=== Begin Enclosure ===

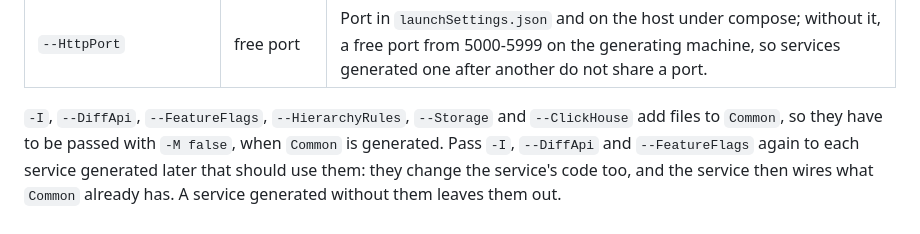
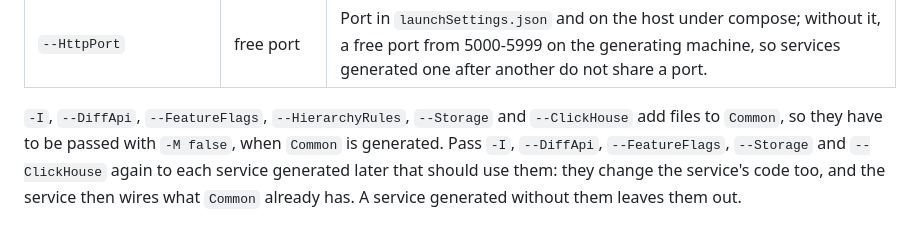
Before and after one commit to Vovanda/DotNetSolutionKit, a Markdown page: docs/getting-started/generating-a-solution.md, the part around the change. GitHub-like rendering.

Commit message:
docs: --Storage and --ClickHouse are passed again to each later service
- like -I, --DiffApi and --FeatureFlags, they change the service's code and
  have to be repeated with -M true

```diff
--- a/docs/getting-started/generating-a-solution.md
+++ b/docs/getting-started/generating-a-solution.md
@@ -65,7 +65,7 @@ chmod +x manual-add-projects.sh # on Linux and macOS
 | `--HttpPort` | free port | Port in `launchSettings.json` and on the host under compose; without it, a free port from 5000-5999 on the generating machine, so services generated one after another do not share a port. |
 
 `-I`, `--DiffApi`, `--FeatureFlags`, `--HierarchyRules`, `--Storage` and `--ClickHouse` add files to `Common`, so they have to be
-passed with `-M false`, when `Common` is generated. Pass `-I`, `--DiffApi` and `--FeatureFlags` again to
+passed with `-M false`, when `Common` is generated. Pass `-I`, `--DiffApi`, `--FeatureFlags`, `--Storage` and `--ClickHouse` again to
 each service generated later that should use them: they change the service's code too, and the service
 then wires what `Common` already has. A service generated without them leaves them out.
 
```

=== End Enclosure ===
=== Begin Enclosure ===

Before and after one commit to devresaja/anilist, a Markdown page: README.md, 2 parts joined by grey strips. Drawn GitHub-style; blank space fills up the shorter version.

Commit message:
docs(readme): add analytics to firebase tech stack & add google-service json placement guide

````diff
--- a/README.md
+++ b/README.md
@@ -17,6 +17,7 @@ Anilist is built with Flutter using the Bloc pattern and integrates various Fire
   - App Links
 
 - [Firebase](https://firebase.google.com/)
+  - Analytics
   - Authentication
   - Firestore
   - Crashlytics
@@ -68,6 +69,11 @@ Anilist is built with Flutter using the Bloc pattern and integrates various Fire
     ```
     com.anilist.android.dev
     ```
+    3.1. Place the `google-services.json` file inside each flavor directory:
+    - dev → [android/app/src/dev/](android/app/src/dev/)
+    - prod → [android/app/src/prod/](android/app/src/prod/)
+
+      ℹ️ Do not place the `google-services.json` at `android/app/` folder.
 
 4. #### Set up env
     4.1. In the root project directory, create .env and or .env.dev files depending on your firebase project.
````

=== End Enclosure ===

- **Exercise details**
Write out, from the lines above, only those from the line with "Before and after one commit to Vovanda/DotNetSolutionKit, a" to the line with "- like -I, --DiffApi", exactly as given, including the first and the last.

- **Answer to this task**
Before and after one commit to Vovanda/DotNetSolutionKit, a Markdown page: docs/getting-started/generating-a-solution.md, the part around the change. GitHub-like rendering.

Commit message:
docs: --Storage and --ClickHouse are passed again to each later service
- like -I, --DiffApi and --FeatureFlags, they change the service's code and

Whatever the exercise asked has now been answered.